It was a beautiful day to golf for a cause.
New Community’s 21st Annual Golf Outing brought together committed business partners and community members for a daylong charity event at the Montclair Golf Club in West Orange.
More than 85 golfers participated in the fundraiser, which was co-chaired by Michael Kasian, senior vice president at Tishman Construction, Robert Shawah, senior account manager vice president at Wells Fargo Insurance Services, and Michael Pintabone, partner at WithumSmith+Brown.
The golf outing benefited NCC’s youth and education programs, the Monsignor William J. Linder Scholarship Fund, which financially supports needy students so that they can attend premier prep schools in the region, and New Community’s transitional housing facility for the homeless called Harmony House
“I hope you enjoyed the beautiful weather and some friendly competition,” Richard Rohrman, CEO of New Community, said to the golfers during his remarks at the dinner reception.
Aze Williams, a 14-year-old resident of Harmony House, shared with the golfers about her family’s experience coming to NCC’s transitional housing facility last September.
“In a couple of weeks, I felt right at home.

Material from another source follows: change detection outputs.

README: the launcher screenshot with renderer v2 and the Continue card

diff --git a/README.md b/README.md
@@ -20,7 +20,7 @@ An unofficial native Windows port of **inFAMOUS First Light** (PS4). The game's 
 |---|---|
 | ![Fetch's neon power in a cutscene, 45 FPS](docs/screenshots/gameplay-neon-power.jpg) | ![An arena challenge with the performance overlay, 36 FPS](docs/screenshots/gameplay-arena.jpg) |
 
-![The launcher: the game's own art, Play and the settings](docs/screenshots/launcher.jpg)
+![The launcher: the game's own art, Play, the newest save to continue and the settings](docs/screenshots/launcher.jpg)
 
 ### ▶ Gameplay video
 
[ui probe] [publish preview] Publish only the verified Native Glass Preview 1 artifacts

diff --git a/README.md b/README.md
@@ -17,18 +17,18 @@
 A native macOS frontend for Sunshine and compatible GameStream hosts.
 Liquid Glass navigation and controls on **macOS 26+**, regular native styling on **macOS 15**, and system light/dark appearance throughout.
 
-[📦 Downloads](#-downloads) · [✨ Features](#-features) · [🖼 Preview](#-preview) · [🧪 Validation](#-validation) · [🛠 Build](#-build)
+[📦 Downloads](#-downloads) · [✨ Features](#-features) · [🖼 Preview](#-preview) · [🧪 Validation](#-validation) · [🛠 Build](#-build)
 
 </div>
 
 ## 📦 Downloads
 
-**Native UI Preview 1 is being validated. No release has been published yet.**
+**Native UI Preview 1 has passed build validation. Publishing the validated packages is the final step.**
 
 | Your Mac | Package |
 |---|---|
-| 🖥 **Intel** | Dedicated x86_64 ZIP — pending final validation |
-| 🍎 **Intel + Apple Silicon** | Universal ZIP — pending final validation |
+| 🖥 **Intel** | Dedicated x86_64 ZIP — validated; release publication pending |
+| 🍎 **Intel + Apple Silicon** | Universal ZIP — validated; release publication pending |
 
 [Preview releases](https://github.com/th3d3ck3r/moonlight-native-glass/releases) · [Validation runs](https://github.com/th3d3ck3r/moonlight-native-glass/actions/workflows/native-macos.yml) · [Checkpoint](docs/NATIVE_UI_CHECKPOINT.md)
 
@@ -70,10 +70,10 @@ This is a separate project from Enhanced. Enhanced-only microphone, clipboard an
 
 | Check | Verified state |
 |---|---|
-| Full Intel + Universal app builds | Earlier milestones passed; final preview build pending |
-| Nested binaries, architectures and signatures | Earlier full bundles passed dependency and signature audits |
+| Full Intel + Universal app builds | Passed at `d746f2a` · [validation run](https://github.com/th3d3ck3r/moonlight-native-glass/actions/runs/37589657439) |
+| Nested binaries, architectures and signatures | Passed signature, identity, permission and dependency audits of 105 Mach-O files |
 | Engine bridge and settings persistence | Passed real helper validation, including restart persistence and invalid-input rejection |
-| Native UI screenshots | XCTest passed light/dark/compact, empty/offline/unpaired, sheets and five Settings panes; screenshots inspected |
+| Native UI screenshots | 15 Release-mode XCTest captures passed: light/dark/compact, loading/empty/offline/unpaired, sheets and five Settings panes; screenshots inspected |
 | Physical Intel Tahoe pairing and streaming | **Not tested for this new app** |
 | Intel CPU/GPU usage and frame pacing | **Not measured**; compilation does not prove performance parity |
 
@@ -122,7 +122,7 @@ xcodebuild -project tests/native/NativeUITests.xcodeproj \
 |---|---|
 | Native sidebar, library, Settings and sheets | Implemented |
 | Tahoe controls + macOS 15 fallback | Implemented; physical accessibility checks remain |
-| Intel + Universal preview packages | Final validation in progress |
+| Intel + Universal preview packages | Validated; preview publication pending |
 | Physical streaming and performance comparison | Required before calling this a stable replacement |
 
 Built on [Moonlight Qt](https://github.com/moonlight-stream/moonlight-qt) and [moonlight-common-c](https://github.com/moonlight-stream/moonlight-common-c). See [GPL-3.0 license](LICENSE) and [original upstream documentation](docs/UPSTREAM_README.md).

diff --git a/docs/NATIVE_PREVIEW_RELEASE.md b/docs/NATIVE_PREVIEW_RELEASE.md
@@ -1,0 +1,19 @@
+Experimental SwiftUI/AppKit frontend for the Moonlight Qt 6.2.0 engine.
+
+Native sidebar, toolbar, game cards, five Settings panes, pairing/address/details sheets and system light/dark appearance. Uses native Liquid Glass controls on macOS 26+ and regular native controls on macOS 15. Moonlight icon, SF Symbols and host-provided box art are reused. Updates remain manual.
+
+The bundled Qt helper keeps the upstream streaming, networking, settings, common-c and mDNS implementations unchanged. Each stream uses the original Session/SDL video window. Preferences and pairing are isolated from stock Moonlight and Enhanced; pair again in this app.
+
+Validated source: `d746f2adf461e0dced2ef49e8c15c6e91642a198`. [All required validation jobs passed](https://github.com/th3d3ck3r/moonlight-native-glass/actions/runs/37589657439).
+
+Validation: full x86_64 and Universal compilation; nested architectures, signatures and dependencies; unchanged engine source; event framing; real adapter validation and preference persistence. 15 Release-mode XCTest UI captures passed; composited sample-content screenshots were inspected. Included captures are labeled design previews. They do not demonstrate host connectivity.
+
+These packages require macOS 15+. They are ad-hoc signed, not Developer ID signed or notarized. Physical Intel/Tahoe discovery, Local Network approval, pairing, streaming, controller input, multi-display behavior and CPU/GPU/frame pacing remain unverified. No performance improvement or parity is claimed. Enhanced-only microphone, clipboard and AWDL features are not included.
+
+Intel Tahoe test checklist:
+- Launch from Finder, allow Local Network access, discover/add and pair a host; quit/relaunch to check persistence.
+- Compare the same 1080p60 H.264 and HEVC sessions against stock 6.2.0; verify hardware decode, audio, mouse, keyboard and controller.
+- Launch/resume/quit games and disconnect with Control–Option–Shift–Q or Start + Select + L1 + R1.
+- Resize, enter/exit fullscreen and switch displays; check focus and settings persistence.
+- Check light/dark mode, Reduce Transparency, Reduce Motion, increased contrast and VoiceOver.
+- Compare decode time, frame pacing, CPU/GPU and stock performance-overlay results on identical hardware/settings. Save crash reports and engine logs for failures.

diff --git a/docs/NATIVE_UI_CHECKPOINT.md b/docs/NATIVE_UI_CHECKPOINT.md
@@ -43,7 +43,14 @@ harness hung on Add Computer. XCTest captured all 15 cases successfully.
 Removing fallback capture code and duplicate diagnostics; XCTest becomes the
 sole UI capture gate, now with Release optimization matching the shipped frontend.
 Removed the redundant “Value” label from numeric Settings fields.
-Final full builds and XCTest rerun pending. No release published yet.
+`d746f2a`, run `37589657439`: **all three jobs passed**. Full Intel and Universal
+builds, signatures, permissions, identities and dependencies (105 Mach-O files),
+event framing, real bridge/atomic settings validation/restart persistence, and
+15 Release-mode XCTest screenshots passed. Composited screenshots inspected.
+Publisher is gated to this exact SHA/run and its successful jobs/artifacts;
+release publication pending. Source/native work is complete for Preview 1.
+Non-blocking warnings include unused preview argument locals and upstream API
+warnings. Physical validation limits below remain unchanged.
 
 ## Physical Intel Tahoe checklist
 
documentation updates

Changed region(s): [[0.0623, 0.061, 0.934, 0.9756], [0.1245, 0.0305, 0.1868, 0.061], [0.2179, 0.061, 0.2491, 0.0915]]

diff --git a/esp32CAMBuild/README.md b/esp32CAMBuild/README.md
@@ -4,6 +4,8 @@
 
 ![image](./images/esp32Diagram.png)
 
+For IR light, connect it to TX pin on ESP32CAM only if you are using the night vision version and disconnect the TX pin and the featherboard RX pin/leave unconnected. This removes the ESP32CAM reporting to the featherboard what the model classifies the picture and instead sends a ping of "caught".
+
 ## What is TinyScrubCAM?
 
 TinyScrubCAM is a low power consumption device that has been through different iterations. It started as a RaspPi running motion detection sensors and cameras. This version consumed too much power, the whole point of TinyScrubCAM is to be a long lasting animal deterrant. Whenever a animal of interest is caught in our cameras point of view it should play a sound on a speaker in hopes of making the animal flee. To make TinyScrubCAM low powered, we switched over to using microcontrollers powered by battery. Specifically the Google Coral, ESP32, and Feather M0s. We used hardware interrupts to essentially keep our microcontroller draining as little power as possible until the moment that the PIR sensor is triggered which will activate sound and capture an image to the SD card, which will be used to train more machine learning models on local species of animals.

The Harmony House staff cares for every child. I know this because they always make sure that everything is all right at home and in school,” Williams said.
The evening program included a cocktail hour, dinner, testimonials from Williams as well as fellow Harmony House residents Khalilah Boyd and Monique Sessoms, a silent auction and contest prizes. Jim Decker of WithumSmith+Brown won the 50/50 cash raffle.
Earlier in the day, golfers arrived and received complimentary warm-up and stretching exercises courtesy of Kessler Rehabilitation Center physical therapist Tony Lin.
Golfers enjoyed a buffet luncheon on the patio in the company of Harmony House Early Learning Center students and NCC staff, and then hit the golf course.
For Boyd, 34, Harmony House played a key role in stabilizing the living situation for herself and two of her sons so that she could secure a job as a preschool teacher and administrative assistant and search for permanent housing.
“I’m here to attest that the Harmony House was and has been a great help,” she said.
Monique Sessoms, who was homeless for nearly two years before she found refuge at Harmony House, said that becoming homeless took a toll on her self confidence. “There’s such a stigma attached” to being homeless, she said. But staying at Harmony House has “been the best thing that’s happened,” Sessoms said, and has helped the 29-year-old single mother during the crucial years of raising a toddler daughter and infant son.
For Tracey Battles, NCC philanthropy officer who headed the golf committee, hearing the personal stories shared is what makes the golf outing so impactful.
“The golfers want to know who it is they are supporting and this allows them to hear, but also understand and feel, what difference their donations make in a person’s life,” he said.